(Assignment): In the data, find each line where the word "types" appears and list that line.
------------------------------------------------
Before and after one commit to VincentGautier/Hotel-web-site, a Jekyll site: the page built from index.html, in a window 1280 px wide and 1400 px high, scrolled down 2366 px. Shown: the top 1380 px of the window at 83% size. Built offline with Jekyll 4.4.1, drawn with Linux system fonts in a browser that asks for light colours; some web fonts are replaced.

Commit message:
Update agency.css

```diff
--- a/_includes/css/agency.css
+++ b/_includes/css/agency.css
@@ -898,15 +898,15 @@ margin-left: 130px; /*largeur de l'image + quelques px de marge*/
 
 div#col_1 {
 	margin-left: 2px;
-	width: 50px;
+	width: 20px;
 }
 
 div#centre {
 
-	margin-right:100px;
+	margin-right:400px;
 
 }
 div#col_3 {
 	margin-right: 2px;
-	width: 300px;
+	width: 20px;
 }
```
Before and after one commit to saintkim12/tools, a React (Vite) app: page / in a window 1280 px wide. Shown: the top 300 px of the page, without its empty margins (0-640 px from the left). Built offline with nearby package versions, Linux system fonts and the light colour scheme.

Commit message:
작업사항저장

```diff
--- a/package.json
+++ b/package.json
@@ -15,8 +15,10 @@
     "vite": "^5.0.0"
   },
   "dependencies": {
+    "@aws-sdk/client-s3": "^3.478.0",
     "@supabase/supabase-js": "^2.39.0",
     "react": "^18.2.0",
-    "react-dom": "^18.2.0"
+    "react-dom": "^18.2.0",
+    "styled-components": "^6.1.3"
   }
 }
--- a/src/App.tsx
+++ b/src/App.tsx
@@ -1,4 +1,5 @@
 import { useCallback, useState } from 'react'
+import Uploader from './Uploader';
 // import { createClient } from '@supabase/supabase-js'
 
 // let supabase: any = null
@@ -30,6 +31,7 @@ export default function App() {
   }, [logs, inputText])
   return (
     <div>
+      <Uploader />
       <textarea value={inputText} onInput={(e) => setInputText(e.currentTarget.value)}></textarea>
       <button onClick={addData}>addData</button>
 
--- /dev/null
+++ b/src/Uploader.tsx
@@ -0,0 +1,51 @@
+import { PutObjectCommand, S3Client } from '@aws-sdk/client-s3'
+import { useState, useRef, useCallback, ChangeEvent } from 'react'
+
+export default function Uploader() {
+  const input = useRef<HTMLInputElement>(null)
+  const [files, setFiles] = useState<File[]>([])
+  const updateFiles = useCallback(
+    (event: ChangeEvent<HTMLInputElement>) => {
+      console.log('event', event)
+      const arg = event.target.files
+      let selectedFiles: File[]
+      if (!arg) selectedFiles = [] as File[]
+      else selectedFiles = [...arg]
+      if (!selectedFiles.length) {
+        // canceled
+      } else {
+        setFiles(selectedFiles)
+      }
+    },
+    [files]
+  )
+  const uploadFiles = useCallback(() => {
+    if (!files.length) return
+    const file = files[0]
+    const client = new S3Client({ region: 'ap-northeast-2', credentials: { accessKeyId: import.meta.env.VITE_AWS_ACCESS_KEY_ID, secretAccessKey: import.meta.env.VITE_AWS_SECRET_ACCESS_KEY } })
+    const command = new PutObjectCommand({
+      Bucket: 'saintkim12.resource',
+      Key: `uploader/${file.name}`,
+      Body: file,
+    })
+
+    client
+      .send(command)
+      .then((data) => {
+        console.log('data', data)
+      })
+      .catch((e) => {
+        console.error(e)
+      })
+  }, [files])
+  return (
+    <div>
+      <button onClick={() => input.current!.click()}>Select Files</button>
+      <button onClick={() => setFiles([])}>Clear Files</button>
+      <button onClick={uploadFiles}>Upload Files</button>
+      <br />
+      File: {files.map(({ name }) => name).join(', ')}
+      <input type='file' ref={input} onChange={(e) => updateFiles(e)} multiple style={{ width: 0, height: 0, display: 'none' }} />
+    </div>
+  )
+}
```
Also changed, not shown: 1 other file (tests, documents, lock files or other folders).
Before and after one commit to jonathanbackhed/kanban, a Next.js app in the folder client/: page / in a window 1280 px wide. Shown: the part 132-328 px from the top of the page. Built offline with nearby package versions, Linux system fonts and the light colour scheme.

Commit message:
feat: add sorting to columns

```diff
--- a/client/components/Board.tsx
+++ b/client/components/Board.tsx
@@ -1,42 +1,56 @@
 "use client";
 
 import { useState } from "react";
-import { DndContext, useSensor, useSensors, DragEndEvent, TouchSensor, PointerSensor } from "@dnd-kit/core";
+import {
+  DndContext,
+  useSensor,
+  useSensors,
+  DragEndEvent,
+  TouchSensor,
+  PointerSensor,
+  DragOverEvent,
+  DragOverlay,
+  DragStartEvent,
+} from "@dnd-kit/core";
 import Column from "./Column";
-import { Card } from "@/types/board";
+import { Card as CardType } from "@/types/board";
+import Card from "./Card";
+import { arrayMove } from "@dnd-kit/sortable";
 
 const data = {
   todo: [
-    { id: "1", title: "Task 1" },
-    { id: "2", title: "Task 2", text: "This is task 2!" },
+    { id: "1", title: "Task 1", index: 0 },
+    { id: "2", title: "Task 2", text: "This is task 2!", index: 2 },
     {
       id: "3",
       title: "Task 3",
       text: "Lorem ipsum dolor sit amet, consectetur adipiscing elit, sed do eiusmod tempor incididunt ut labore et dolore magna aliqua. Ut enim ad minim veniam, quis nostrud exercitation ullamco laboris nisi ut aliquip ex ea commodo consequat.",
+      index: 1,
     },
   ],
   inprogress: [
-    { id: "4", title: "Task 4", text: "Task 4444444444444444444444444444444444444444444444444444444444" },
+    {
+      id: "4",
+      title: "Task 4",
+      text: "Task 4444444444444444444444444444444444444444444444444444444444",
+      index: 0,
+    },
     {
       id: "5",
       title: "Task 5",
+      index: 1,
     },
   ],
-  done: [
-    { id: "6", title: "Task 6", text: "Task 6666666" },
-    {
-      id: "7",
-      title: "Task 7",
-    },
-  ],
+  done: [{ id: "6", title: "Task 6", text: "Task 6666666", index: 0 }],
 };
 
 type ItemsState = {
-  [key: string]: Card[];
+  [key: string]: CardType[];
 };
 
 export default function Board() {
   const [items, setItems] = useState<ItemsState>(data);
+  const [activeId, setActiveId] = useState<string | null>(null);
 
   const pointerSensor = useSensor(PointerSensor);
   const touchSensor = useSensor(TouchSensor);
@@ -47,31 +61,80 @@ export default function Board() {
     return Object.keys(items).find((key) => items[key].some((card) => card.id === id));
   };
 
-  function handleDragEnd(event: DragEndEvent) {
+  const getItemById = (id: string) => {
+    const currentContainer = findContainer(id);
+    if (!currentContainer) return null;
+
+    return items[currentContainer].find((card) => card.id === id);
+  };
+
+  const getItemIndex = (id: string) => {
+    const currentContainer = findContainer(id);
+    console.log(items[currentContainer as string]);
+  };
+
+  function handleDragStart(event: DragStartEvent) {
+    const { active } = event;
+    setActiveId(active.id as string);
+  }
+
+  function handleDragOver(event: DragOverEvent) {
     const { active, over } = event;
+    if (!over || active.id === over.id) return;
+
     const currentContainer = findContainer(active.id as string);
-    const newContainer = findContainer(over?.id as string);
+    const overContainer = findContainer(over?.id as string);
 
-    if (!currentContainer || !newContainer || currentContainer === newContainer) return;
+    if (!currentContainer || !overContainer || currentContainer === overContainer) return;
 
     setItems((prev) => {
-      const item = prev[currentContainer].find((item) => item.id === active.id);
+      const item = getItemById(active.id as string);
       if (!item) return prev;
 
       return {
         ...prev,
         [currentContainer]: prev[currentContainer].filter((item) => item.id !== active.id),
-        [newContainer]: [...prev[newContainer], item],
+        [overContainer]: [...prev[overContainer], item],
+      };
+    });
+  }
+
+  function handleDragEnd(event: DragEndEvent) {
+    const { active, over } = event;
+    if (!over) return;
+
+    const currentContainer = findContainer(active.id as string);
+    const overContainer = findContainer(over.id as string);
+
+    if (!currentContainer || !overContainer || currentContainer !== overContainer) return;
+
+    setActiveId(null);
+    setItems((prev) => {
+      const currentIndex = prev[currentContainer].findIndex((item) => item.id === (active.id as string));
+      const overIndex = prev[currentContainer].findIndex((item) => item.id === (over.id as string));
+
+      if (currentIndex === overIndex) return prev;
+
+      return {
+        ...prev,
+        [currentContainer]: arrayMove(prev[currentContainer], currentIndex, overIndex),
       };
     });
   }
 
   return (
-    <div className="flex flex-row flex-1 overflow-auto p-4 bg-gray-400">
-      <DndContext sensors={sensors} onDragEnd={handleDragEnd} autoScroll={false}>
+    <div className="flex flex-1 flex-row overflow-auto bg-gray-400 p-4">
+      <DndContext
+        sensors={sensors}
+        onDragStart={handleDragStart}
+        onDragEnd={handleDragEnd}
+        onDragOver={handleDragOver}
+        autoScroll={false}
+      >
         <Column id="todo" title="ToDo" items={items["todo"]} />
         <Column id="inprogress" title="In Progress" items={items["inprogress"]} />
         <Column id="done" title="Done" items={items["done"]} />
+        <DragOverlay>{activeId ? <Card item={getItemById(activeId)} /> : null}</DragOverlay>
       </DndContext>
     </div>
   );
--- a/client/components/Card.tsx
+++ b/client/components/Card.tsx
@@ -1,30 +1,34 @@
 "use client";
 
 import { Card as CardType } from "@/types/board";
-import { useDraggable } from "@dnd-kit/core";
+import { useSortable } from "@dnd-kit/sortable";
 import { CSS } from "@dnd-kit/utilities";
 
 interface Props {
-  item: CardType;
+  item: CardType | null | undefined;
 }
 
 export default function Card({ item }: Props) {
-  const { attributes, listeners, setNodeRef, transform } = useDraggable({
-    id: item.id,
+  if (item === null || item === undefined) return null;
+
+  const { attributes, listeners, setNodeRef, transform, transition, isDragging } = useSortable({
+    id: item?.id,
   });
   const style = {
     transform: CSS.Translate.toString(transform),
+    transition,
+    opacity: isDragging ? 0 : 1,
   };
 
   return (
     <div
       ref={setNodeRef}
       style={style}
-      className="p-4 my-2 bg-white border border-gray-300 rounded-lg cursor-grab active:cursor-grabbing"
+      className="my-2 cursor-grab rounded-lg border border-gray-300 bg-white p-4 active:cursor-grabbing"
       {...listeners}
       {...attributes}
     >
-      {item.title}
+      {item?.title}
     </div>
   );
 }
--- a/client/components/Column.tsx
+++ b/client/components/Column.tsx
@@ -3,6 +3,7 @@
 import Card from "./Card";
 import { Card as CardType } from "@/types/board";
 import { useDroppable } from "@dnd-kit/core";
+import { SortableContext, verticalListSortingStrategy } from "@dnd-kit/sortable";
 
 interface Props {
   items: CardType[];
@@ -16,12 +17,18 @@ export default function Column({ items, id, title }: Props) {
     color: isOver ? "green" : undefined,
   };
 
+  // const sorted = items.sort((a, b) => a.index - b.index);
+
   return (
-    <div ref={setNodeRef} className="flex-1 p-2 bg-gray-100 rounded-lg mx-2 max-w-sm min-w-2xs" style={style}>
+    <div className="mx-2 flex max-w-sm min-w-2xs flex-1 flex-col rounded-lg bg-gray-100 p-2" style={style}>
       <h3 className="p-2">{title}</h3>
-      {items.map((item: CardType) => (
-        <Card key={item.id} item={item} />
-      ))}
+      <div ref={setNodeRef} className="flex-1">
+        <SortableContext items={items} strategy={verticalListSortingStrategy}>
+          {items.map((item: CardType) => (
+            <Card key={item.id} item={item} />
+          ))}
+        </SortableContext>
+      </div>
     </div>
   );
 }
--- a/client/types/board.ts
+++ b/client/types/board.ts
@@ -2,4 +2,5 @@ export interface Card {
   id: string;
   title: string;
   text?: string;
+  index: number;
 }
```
------------------------------------------------
(Expected output):
-import { Card } from "@/types/board";
+import { Card as CardType } from "@/types/board";
 import { Card as CardType } from "@/types/board";
 import { Card as CardType } from "@/types/board";
--- a/client/types/board.ts
+++ b/client/types/board.ts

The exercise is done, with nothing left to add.